GIVEN DATA =>

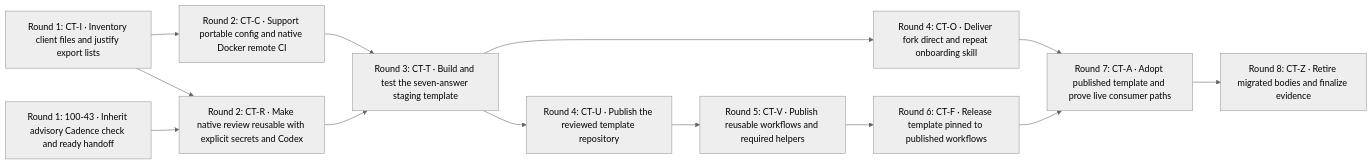
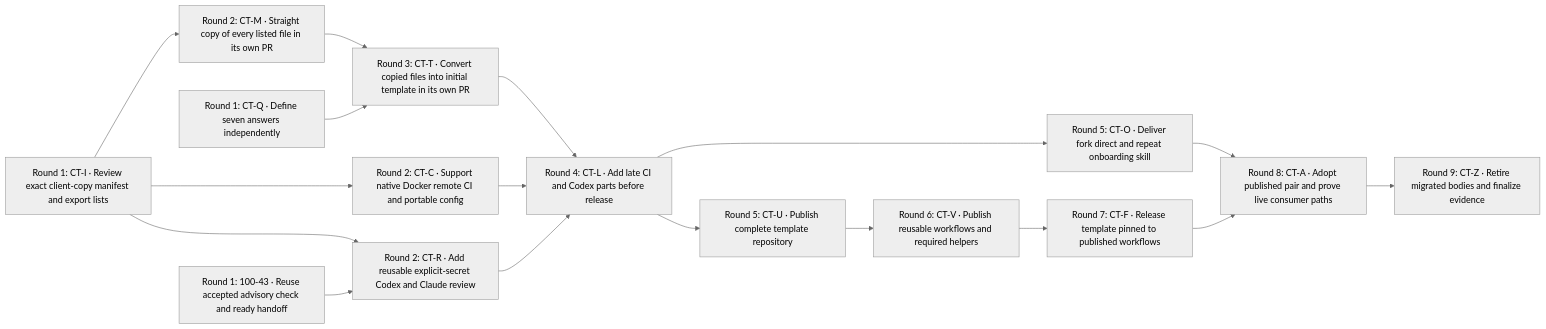
One commit to 1000lines/symphony-example changed the diagram in docs/symphony-plans/fan-out-plan-100-39-client-template.md. Above: the diagram before and after it, drawn with Mermaid (neutral theme). The commit also changed other lines of this file and 4 other files, not shown here.

Commit message:
[100-39]: separate template copying and parallel answer setup

````diff
--- a/docs/symphony-plans/fan-out-plan-100-39-client-template.md
+++ b/docs/symphony-plans/fan-out-plan-100-39-client-template.md
@@ -118,27 +138,34 @@
 ```mermaid
 %% symphony-dag/v1
 flowchart LR
-  I["Round 1: CT-I · Inventory client files and justify export lists"]
-  CHECK["Round 1: 100-43 · Inherit advisory Cadence check and ready handoff"]
-  C["Round 2: CT-C · Support portable config and native Docker remote CI"]
-  R["Round 2: CT-R · Make native review reusable with explicit secrets and Codex"]
-  T["Round 3: CT-T · Build and test the seven-answer staging template"]
-  O["Round 4: CT-O · Deliver fork direct and repeat onboarding skill"]
-  U["Round 4: CT-U · Publish the reviewed template repository"]
-  V["Round 5: CT-V · Publish reusable workflows and required helpers"]
-  F["Round 6: CT-F · Release template pinned to published workflows"]
-  A["Round 7: CT-A · Adopt published template and prove live consumer paths"]
-  Z["Round 8: CT-Z · Retire migrated bodies and finalize evidence"]
+  I["Round 1: CT-I · Review exact client-copy manifest and export lists"]
+  Q["Round 1: CT-Q · Define seven answers independently"]
+  CHECK["Round 1: 100-43 · Reuse accepted advisory check and ready handoff"]
+  M["Round 2: CT-M · Straight copy of every listed file in its own PR"]
+  C["Round 2: CT-C · Support native Docker remote CI and portable config"]
+  R["Round 2: CT-R · Add reusable explicit-secret Codex and Claude review"]
+  T["Round 3: CT-T · Convert copied files into initial template in its own PR"]
+  L["Round 4: CT-L · Add late CI and Codex parts before release"]
+  O["Round 5: CT-O · Deliver fork direct and repeat onboarding skill"]
+  U["Round 5: CT-U · Publish complete template repository"]
+  V["Round 6: CT-V · Publish reusable workflows and required helpers"]
+  F["Round 7: CT-F · Release template pinned to published workflows"]
+  A["Round 8: CT-A · Adopt published pair and prove live consumer paths"]
+  Z["Round 9: CT-Z · Retire migrated bodies and finalize evidence"]
+  I --> M
   I --> C
   I --> R
   CHECK --> R
-  C --> T
-  R --> T
-  T --> O
-  T --> U
+  M --> T
+  Q --> T
+  T --> L
+  C --> L
+  R --> L
+  L --> O
+  L --> U
   U --> V
   V --> F
   O --> A
   F --> A
   A --> Z
 ```
````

EXERCISE BRIEF =>
Reproduce every record above word for word. Leave the pictures out.

ANSWER TO THE EXERCISE =>
One commit to 1000lines/symphony-example changed the diagram in docs/symphony-plans/fan-out-plan-100-39-client-template.md. Above: the diagram before and after it, drawn with Mermaid (neutral theme). The commit also changed other lines of this file and 4 other files, not shown here.

Commit message:
[100-39]: separate template copying and parallel answer setup

````diff
--- a/docs/symphony-plans/fan-out-plan-100-39-client-template.md
+++ b/docs/symphony-plans/fan-out-plan-100-39-client-template.md
@@ -118,27 +138,34 @@
 ```mermaid
 %% symphony-dag/v1
 flowchart LR
-  I["Round 1: CT-I · Inventory client files and justify export lists"]
-  CHECK["Round 1: 100-43 · Inherit advisory Cadence check and ready handoff"]
-  C["Round 2: CT-C · Support portable config and native Docker remote CI"]
-  R["Round 2: CT-R · Make native review reusable with explicit secrets and Codex"]
-  T["Round 3: CT-T · Build and test the seven-answer staging template"]
-  O["Round 4: CT-O · Deliver fork direct and repeat onboarding skill"]
-  U["Round 4: CT-U · Publish the reviewed template repository"]
-  V["Round 5: CT-V · Publish reusable workflows and required helpers"]
-  F["Round 6: CT-F · Release template pinned to published workflows"]
-  A["Round 7: CT-A · Adopt published template and prove live consumer paths"]
-  Z["Round 8: CT-Z · Retire migrated bodies and finalize evidence"]
+  I["Round 1: CT-I · Review exact client-copy manifest and export lists"]
+  Q["Round 1: CT-Q · Define seven answers independently"]
+  CHECK["Round 1: 100-43 · Reuse accepted advisory check and ready handoff"]
+  M["Round 2: CT-M · Straight copy of every listed file in its own PR"]
+  C["Round 2: CT-C · Support native Docker remote CI and portable config"]
+  R["Round 2: CT-R · Add reusable explicit-secret Codex and Claude review"]
+  T["Round 3: CT-T · Convert copied files into initial template in its own PR"]
+  L["Round 4: CT-L · Add late CI and Codex parts before release"]
+  O["Round 5: CT-O · Deliver fork direct and repeat onboarding skill"]
+  U["Round 5: CT-U · Publish complete template repository"]
+  V["Round 6: CT-V · Publish reusable workflows and required helpers"]
+  F["Round 7: CT-F · Release template pinned to published workflows"]
+  A["Round 8: CT-A · Adopt published pair and prove live consumer paths"]
+  Z["Round 9: CT-Z · Retire migrated bodies and finalize evidence"]
+  I --> M
   I --> C
   I --> R
   CHECK --> R
-  C --> T
-  R --> T
-  T --> O
-  T --> U
+  M --> T
+  Q --> T
+  T --> L
+  C --> L
+  R --> L
+  L --> O
+  L --> U
   U --> V
   V --> F
   O --> A
   F --> A
   A --> Z
 ```
````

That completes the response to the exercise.